Using ultrasound in combination with the drug t-PA can improve response to an ischemic stroke, according to a study involving 126 patients. This first-of-its-kind human trial compared the safety and efficacy of ultrasound and t-PA versus use of t-PA alone. The trial was funded in part by the National Institute of Neurological Disorders and Stroke (NINDS), a component of the National Institutes of Health (NIH). The finding appears in the November 18, 2004, issue of the New England Journal of Medicine.
Since 1996, the clot-busting drug t-PA (tissue plasminogen activator) has been the only FDA-approved therapy for acute ischemic stroke. Previous studies have shown that t-PA, when administered within 3 hours of onset of ischemic stroke, can greatly improve a patient's chance for a full recovery. t-PA cannot be used to treat the less common hemorrhagic stroke.
Researchers wanted to test the effectiveness of using transcranial Doppler ultrasound (TCD) in combination with t-PA, and to ensure that ultrasound did not cause bleeding into the brain. Utrasound is a safe, non-invasive, FDA-approved diagnostic test that uses sound waves to measure blood flow velocity in large arteries. An international team led by Andrei Alexandrov, M.D., associate professor of neurology at the University of Texas-Houston School of Medicine, examined 126 patients who suffered an ischemic stroke. All patients received intravenous t-PA within 3 hours of stroke onset. The 63 patients in the control group received t-PA alone, while the other 63 patients received t-PA in combination with continuous TCD monitoring that started shortly before the patients received the drug.

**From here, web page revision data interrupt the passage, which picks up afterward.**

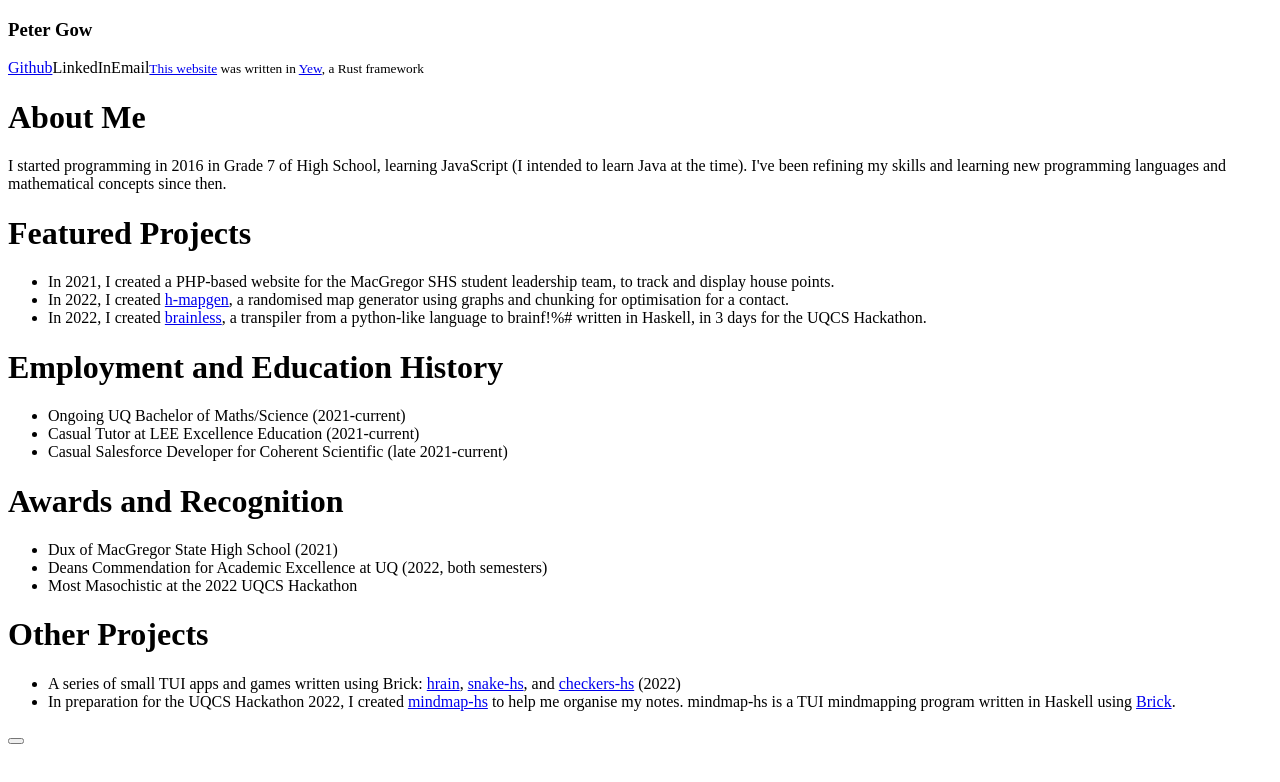
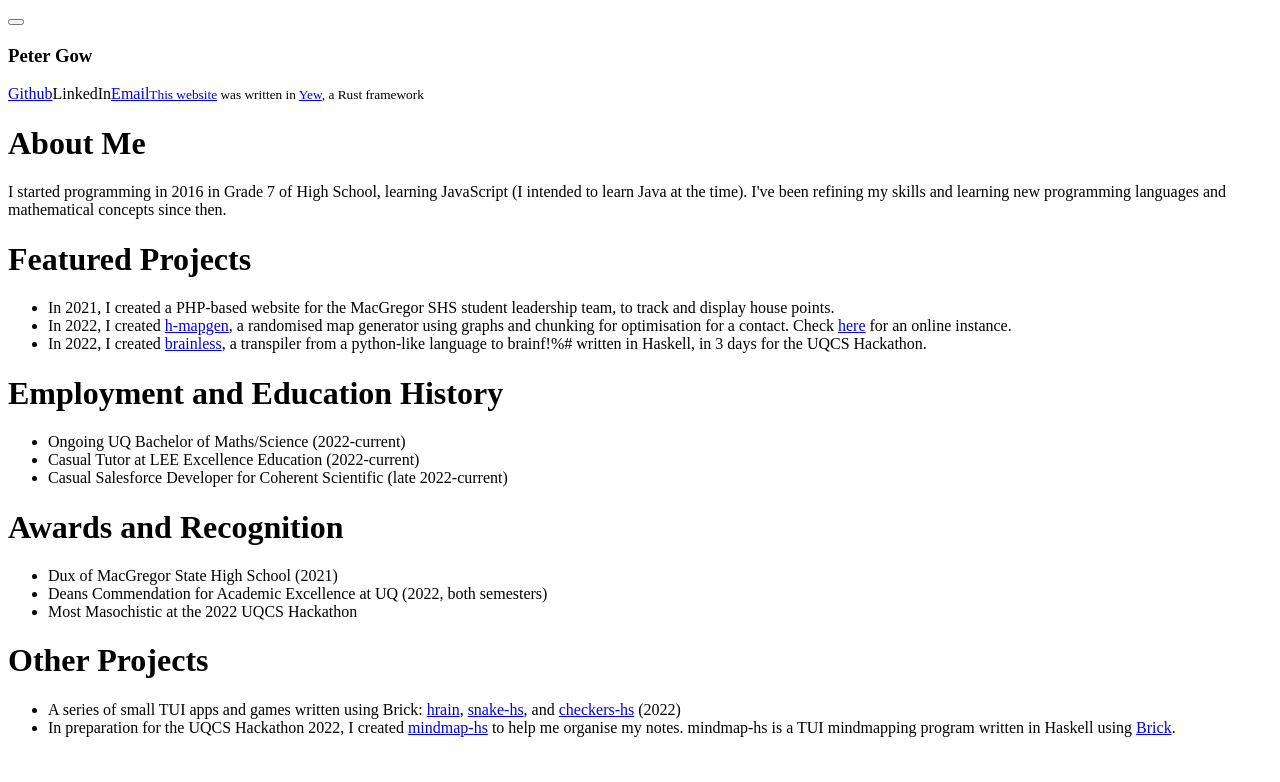
Before and after one commit to Ninjaman10p/portfolio.paelias.xyz, a plain HTML site: page index.html in a window 1280 px wide. Drawn offline with Linux system fonts and the light colour scheme.

Commit message:
whoops i started uni in 2022 not 2021 where does the time go

```diff
--- a/index.html
+++ b/index.html
@@ -13,10 +13,11 @@
         <div class="profile-image">
             <div><div></div></div>
         </div>
+        <button class="theme-toggle"><div></div></button>
         <nav>
             <h3>Peter Gow</h3>
             <a href="https://github.com/Ninjaman10p">Github</a><a>LinkedIn</a
-            ><a>Email</a
+            ><a href="mailto:petergow@live.com.au">Email</a
             ><small
                 ><a href="https://github.com/Ninjaman10p/portfolio.paelias.xyz"
                     >This website</a
@@ -39,10 +40,12 @@
                 </li>
                 <li>
                     In 2022, I created
-                    <a href="https://github.com/Ninjaman10p/h-mapgen/"
+                    <a href="https://github.com/Ninjaman10p/h-mapgen"
                         >h-mapgen</a
                     >, a randomised map generator using graphs and chunking for
-                    optimisation for a contact.
+                    optimisation for a contact. Check
+                    <a href="https://h-mapgen.paelias.xyz">here</a> for an
+                    online instance.
                 </li>
                 <li>
                     In 2022, I created
@@ -54,11 +57,11 @@
             </ul>
             <h1>Employment and Education History</h1>
             <ul>
-                <li>Ongoing UQ Bachelor of Maths/Science (2021-current)</li>
-                <li>Casual Tutor at LEE Excellence Education (2021-current)</li>
+                <li>Ongoing UQ Bachelor of Maths/Science (2022-current)</li>
+                <li>Casual Tutor at LEE Excellence Education (2022-current)</li>
                 <li>
                     Casual Salesforce Developer for Coherent Scientific (late
-                    2021-current)
+                    2022-current)
                 </li>
             </ul>
             <h1>Awards and Recognition</h1>
@@ -95,6 +98,5 @@
                 </li>
             </ul>
         </main>
-        <button class="theme-toggle"><div></div></button>
     </body>
 </html>
```
Also changed, not shown: 1 other file.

A small device attached to a head frame was used to deliver the ultrasound.
Results showed that 49 percent of patients who received continuous ultrasound and t-PA showed dramatic clinical improvement and little or no blockage within 2 hours after therapy began compared to 30 percent who received t-PA alone. Notably, 38 percent of the patients who received continuous ultrasound and t-PA showed no blockage within two hours, compared to 13 percent who received t-PA alone. In all, 73 percent of patients who received the combined therapy showed complete or partial clearance of the clot, compared to 50 percent in the control group. Bleeding into the brain was experienced by 4.8 percent of patients in both groups. This early improvement of blood flow to the brain resulted in a trend that 13.5 percent more patients who received continuous ultrasound and t-PA had recovered completely by 3 months after stroke.
The team also found that patients who experienced complete clearance of their clot within 2 hours following treatment had the greatest likelihood of regaining body strength, speech, and other functions affected by stroke. Researchers named the trial CLOTBUST (Combined Lysis Of Thrombus in Brain ischemia Using transcranial ultrasound and Systemic t-PA).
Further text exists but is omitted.